At every stage of early childhood, Emotional Muscle provides useful guidance to help elicit happiness, promote learning, and foster friendships in an infant's ever expanding world. Parents will find this book an excellent resource who want to help their children to develop healthy emotions along with a healthy body on the path to becoming successful, kind, responsible, and creative adults. The book includes numerous easy-to-follow, real-world solutions to developmental issues that parents and infants might be struggling with, and advises parents with quick, responsible, and compassionate ideas for resolving specific situations. Each chapter covers a unique stage in an infant's development and guides parents with opportunities for developing emotional growth at every step.

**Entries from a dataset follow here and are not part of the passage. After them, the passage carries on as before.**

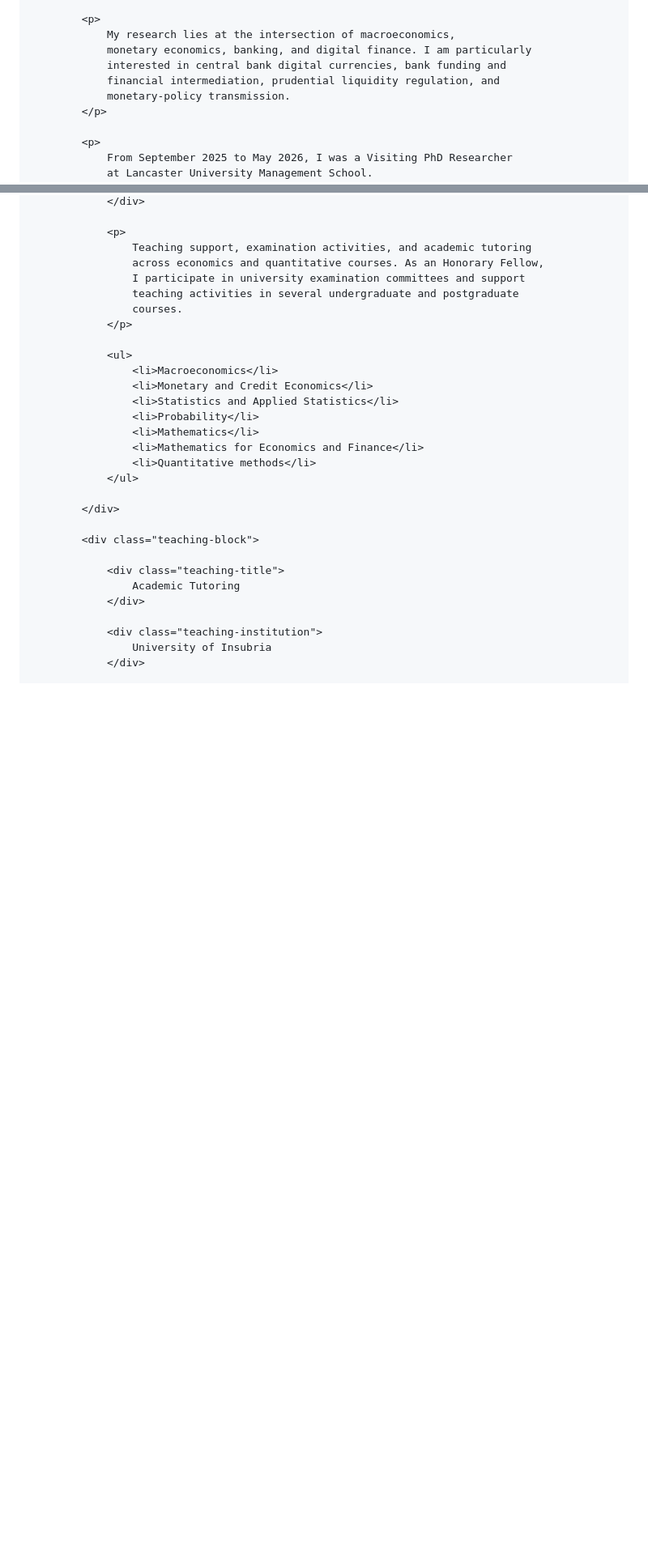
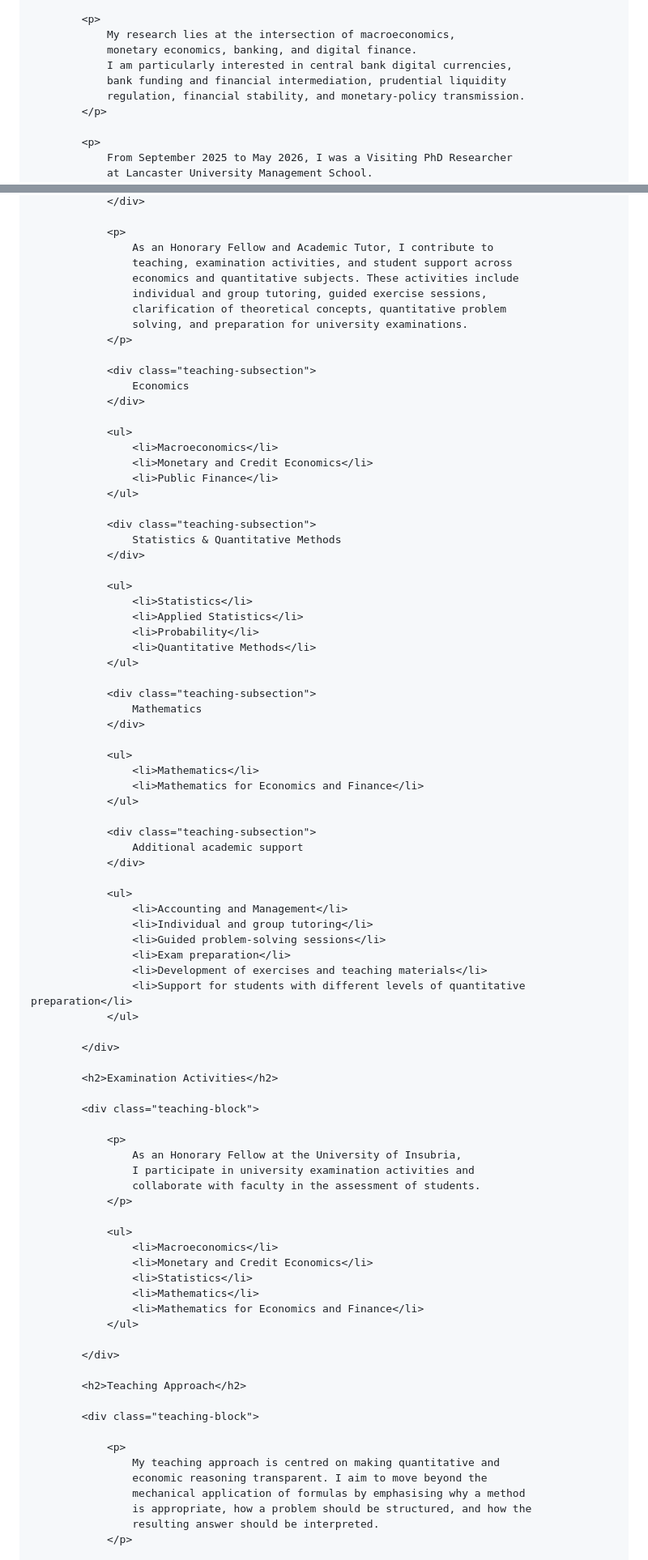
Before and after one commit to ArditKoka/ArditKoka.github.io, a Markdown page: README.md, 2 parts joined by grey strips. Shown at 81% size. Drawn GitHub-style; blank space fills up the shorter version.

```diff
--- a/README.md
+++ b/README.md
@@ -416,10 +451,10 @@
 
             <p>
                 My research lies at the intersection of macroeconomics,
-                monetary economics, banking, and digital finance. I am particularly
-                interested in central bank digital currencies, bank funding and
-                financial intermediation, prudential liquidity regulation, and
-                monetary-policy transmission.
+                monetary economics, banking, and digital finance.
+                I am particularly interested in central bank digital currencies,
+                bank funding and financial intermediation, prudential liquidity
+                regulation, financial stability, and monetary-policy transmission.
             </p>
 
             <p>
@@ -628,33 +696,89 @@
                 </div>
 
                 <p>
-                    Teaching support, examination activities, and academic tutoring
-                    across economics and quantitative courses. As an Honorary Fellow,
-                    I participate in university examination committees and support
-                    teaching activities in several undergraduate and postgraduate
-                    courses.
+                    As an Honorary Fellow and Academic Tutor, I contribute to
+                    teaching, examination activities, and student support across
+                    economics and quantitative subjects. These activities include
+                    individual and group tutoring, guided exercise sessions,
+                    clarification of theoretical concepts, quantitative problem
+                    solving, and preparation for university examinations.
+                </p>
+
+                <div class="teaching-subsection">
+                    Economics
+                </div>
+
+                <ul>
+                    <li>Macroeconomics</li>
+                    <li>Monetary and Credit Economics</li>
+                    <li>Public Finance</li>
+                </ul>
+
+                <div class="teaching-subsection">
+                    Statistics & Quantitative Methods
+                </div>
+
+                <ul>
+                    <li>Statistics</li>
+                    <li>Applied Statistics</li>
+                    <li>Probability</li>
+                    <li>Quantitative Methods</li>
+                </ul>
+
+                <div class="teaching-subsection">
+                    Mathematics
+                </div>
+
+                <ul>
+                    <li>Mathematics</li>
+                    <li>Mathematics for Economics and Finance</li>
+                </ul>
+
+                <div class="teaching-subsection">
+                    Additional academic support
+                </div>
+
+                <ul>
+                    <li>Accounting and Management</li>
+                    <li>Individual and group tutoring</li>
+                    <li>Guided problem-solving sessions</li>
+                    <li>Exam preparation</li>
+                    <li>Development of exercises and teaching materials</li>
+                    <li>Support for students with different levels of quantitative preparation</li>
+                </ul>
+
+            </div>
+
+            <h2>Examination Activities</h2>
+
+            <div class="teaching-block">
+
+                <p>
+                    As an Honorary Fellow at the University of Insubria,
+                    I participate in university examination activities and
+                    collaborate with faculty in the assessment of students.
                 </p>
 
                 <ul>
                     <li>Macroeconomics</li>
                     <li>Monetary and Credit Economics</li>
-                    <li>Statistics and Applied Statistics</li>
-                    <li>Probability</li>
+                    <li>Statistics</li>
                     <li>Mathematics</li>
                     <li>Mathematics for Economics and Finance</li>
-                    <li>Quantitative methods</li>
                 </ul>
 
             </div>
 
+            <h2>Teaching Approach</h2>
+
             <div class="teaching-block">
 
-                <div class="teaching-title">
-                    Academic Tutoring
-                </div>
-
-                <div class="teaching-institution">
-                    University of Insubria
-                </div>
+                <p>
+                    My teaching approach is centred on making quantitative and
+                    economic reasoning transparent. I aim to move beyond the
+                    mechanical application of formulas by emphasising why a method
+                    is appropriate, how a problem should be structured, and how the
+                    resulting answer should be interpreted.
+                </p>
 
                 <p>
```
Also changed, not shown: other parts of README.md (+125 -24 lines).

Reflecting the extensive personal and professional experience that Kerry and Jack Novick have developed while working closely with children, parents, and grandparents, Emotional Muscle succeeds in providing practical solutions to the real-life challenges of parenting, while enabling infants to learn trust, develop empathy, acquire self-control, and demonstrate cooperation and competence, among the many qualities that will serve them throughout their lives.
In addition to their lectures and published articles about child and adolescent development, Kerry Novick and Jack Novick have written a number of books that address important clinical and therapeutic issues encountered by professional psychologists and psychoanalysts. Fearful Symmetry is a ground-breaking work that provides a developmental theory about the symptoms and treatment of sadomasochism in children and adults. Exploring the crucial role of parents in psychoanalytic treatments for children and adolescents, Working with Parents Makes Therapy Work expands the range of clinical techniques that can be used to involve parents in rebuilding the parent-child relationship and establishing an alliance between them for restoring a child to progressive development. Good Goodbyes: Knowing How to End in Psychotherapy and Psychoanalysis highlights the crucial importance of recognizing and responding to treatment termination themes from the onset of psychotherapy, and for preparing patients to assume responsibility to care for themselves after therapy is completed.